(Extracted records)
Segment Open
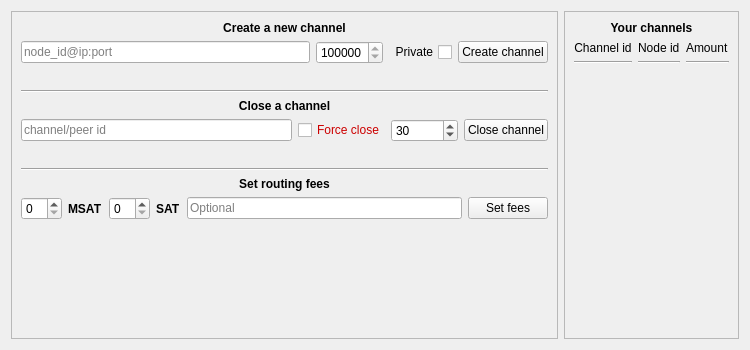
darosior/lightning-qt, file forms/channelspage.ui: the form before one commit.
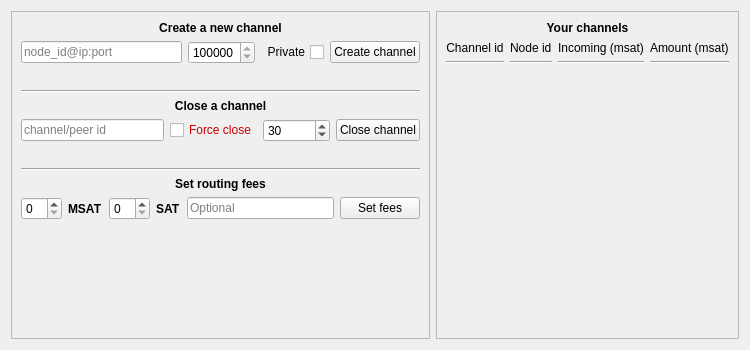
The form after the commit.

Commit message: incoming liquidity

```diff
--- a/forms/channelspage.ui
+++ b/forms/channelspage.ui
@@ -404,12 +404,30 @@
               </item>
              </layout>
             </item>
+            <item>
+             <layout class="QVBoxLayout" name="layoutIncoming">
+              <item>
+               <widget class="QLabel" name="label_10">
+                <property name="text">
+                 <string>Incoming (msat)</string>
+                </property>
+               </widget>
+              </item>
+              <item>
+               <widget class="Line" name="line_6">
+                <property name="orientation">
+                 <enum>Qt::Horizontal</enum>
+                </property>
+               </widget>
+              </item>
+             </layout>
+            </item>
             <item>
              <layout class="QVBoxLayout" name="layoutAmount">
               <item>
                <widget class="QLabel" name="label_8">
                 <property name="text">
-                 <string>Amount</string>
+                 <string>Amount (msat)</string>
                 </property>
                </widget>
               </item>
```
The commit also changes 2 other files.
Segment Closed
Your answer should be every entry repeated exactly, minus the pictures.

TASK RESULT:
darosior/lightning-qt, file forms/channelspage.ui: the form before one commit.
The form after the commit.

Commit message: incoming liquidity

```diff
--- a/forms/channelspage.ui
+++ b/forms/channelspage.ui
@@ -404,12 +404,30 @@
               </item>
              </layout>
             </item>
+            <item>
+             <layout class="QVBoxLayout" name="layoutIncoming">
+              <item>
+               <widget class="QLabel" name="label_10">
+                <property name="text">
+                 <string>Incoming (msat)</string>
+                </property>
+               </widget>
+              </item>
+              <item>
+               <widget class="Line" name="line_6">
+                <property name="orientation">
+                 <enum>Qt::Horizontal</enum>
+                </property>
+               </widget>
+              </item>
+             </layout>
+            </item>
             <item>
              <layout class="QVBoxLayout" name="layoutAmount">
               <item>
                <widget class="QLabel" name="label_8">
                 <property name="text">
-                 <string>Amount</string>
+                 <string>Amount (msat)</string>
                 </property>
                </widget>
               </item>
```
The commit also changes 2 other files.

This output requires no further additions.